▶ **Records for the exercise**
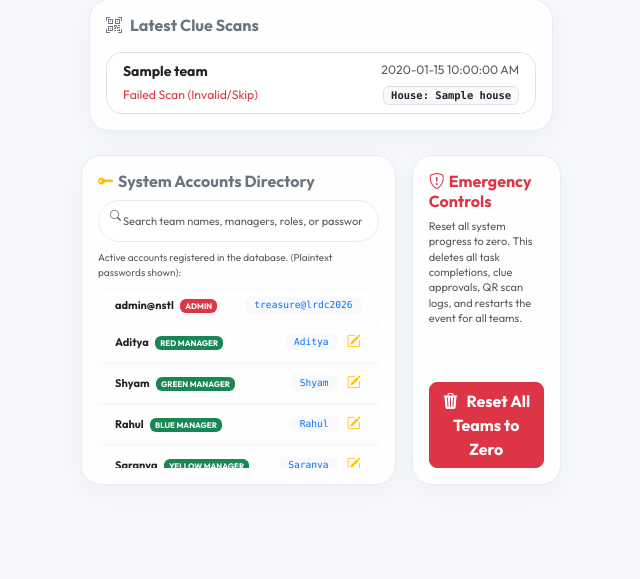
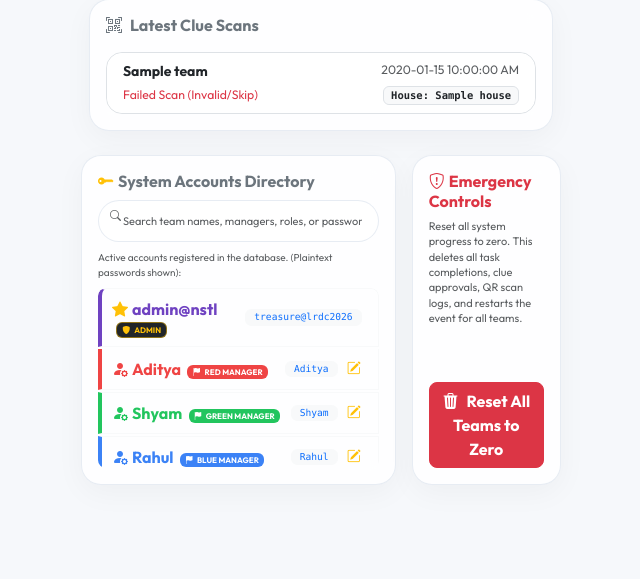
Before and after one commit to gunaditya-regidi/thms, a Flask app: template templates/admin/dashboard.html in a window 1280 px wide. Shown: the part 1478-2057 px from the top of the page, without its empty margins (319-959 px from the left). Run offline with Flask 3, Linux system fonts and the light colour scheme; a user stored in the database is signed in; tables that the repository leaves empty hold one stand-in row (values such as "Sample post"); the template is opened without the code that fills it: values that come from a table or form of the project are taken from there, most other values are stand-ins (such as "Sample title", 1, 10 or a date in 2020); some libraries are stand-ins or nearby versions.

Commit message:
style: color-code user accounts by house and highlight manager/admin profiles

```diff
--- a/templates/admin/dashboard.html
+++ b/templates/admin/dashboard.html
@@ -205,15 +205,27 @@
             <p class="text-muted small mb-2" style="font-size: 10px;">Active accounts registered in the database. (Plaintext passwords shown):</p>
             <div class="list-group rounded-3 border-0" id="accountsListContainer" style="max-height: 180px; overflow-y: auto; font-size: 11px;">
                 {% for u in users %}
-                    <div class="account-directory-item list-group-item bg-transparent d-flex justify-content-between align-items-center py-2 border-bottom border-dashed border-light">
+                    {% set house_name = '' %}
+                    {% set house_color_class = 'secondary' %}
+                    {% if u.role == 'manager' %}
+                        {% set house_name = u.manager_profile.house.name %}
+                        {% set house_color_class = house_name.lower() %}
+                    {% elif u.role == 'team_leader' %}
+                        {% set house_name = u.team_profile.house.name %}
+                        {% set house_color_class = house_name.lower() %}
+                    {% endif %}
+
+                    <div class="account-directory-item list-group-item bg-transparent d-flex justify-content-between align-items-center py-2 border-bottom border-dashed border-light" style="border-left: 4px solid {% if u.role == 'admin' %}#6f42c1{% else %}var(--house-{{ house_color_class }}){% endif %} !important; padding-left: 10px !important; margin-bottom: 2px;">
                         <div>
-                            <span class="fw-bold text-dark">{{ u.username }}</span>
                             {% if u.role == 'admin' %}
-                                <span class="badge bg-danger ms-1" style="font-size: 8px;">ADMIN</span>
+                                <span class="fw-bold text-dark fs-6" style="color: #6f42c1 !important;"><i class="bi bi-star-fill text-warning me-1"></i>{{ u.username }}</span>
+                                <span class="badge bg-dark text-warning border border-warning border-opacity-50 ms-1" style="font-size: 8px;"><i class="bi bi-shield-fill me-1"></i>ADMIN</span>
                             {% elif u.role == 'manager' %}
-                                <span class="badge bg-success ms-1" style="font-size: 8px;">{{ u.manager_profile.house.name|upper }} MANAGER</span>
+                                <span class="fw-bold fs-6 text-{{ house_color_class }}" style="{% if house_color_class == 'yellow' %}color: #d89e00 !important;{% elif house_color_class == 'red' %}color: var(--house-red) !important;{% elif house_color_class == 'blue' %}color: var(--house-blue) !important;{% elif house_color_class == 'green' %}color: var(--house-green) !important;{% endif %}"><i class="bi bi-person-fill-gear me-1"></i>{{ u.username }}</span>
+                                <span class="badge bg-house-{{ house_color_class }} ms-1" style="font-size: 8px;"><i class="bi bi-flag-fill me-1"></i>{{ house_name|upper }} MANAGER</span>
                             {% elif u.role == 'team_leader' %}
-                                <span class="badge bg-info text-dark ms-1" style="font-size: 8px;">{{ u.team_profile.house.name|upper }} TEAM</span>
+                                <span class="fw-bold text-dark"><i class="bi bi-people-fill text-secondary me-1"></i>{{ u.username }}</span>
+                                <span class="badge bg-house-{{ house_color_class }}-light ms-1" style="font-size: 8px;"><i class="bi bi-flag-fill me-1"></i>{{ house_name|upper }} TEAM</span>
                             {% endif %}
                         </div>
                         <div class="d-flex align-items-center">
@@ -311,19 +323,19 @@ function filterAccountsDirectory() {
 </script>
 
 <style>
-    .dark-mode-hidden { display: inline-block; }
-    .light-mode-hidden { display: none; }
-    .dark-mode .dark-mode-hidden { display: none; }
-    .dark-mode .light-mode-hidden { display: inline-block; }
-
     .text-red { color: var(--house-red); }
     .text-green { color: var(--house-green); }
     .text-blue { color: var(--house-blue); }
     .text-yellow { color: var(--house-yellow); }
 
-    .dark-mode .card.bg-light {
-        background-color: #334155 !important;
-        border-color: #475569 !important;
-    }
+    .bg-house-red { background-color: var(--house-red) !important; color: white !important; }
+    .bg-house-blue { background-color: var(--house-blue) !important; color: white !important; }
+    .bg-house-green { background-color: var(--house-green) !important; color: white !important; }
+    .bg-house-yellow { background-color: var(--house-yellow) !important; color: black !important; }
+
+    .bg-house-red-light { background-color: var(--house-red-bg) !important; color: var(--house-red) !important; border: 1px solid rgba(220, 53, 69, 0.25) !important; }
+    .bg-house-blue-light { background-color: var(--house-blue-bg) !important; color: var(--house-blue) !important; border: 1px solid rgba(13, 110, 253, 0.25) !important; }
+    .bg-house-green-light { background-color: var(--house-green-bg) !important; color: var(--house-green) !important; border: 1px solid rgba(25, 135, 84, 0.25) !important; }
+    .bg-house-yellow-light { background-color: var(--house-yellow-bg) !important; color: var(--house-yellow) !important; border: 1px solid rgba(234, 179, 8, 0.25) !important; }
 </style>
 {% endblock %}
```
Also changed, not shown: templates/team/dashboard.html (+32 -7 lines).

▶ **What you will do**
Taking the records above as input, show every line in which the word "display" is present.

▶ **Solution for this task**
-    .dark-mode-hidden { display: inline-block; }
-    .light-mode-hidden { display: none; }
-    .dark-mode .dark-mode-hidden { display: none; }
-    .dark-mode .light-mode-hidden { display: inline-block; }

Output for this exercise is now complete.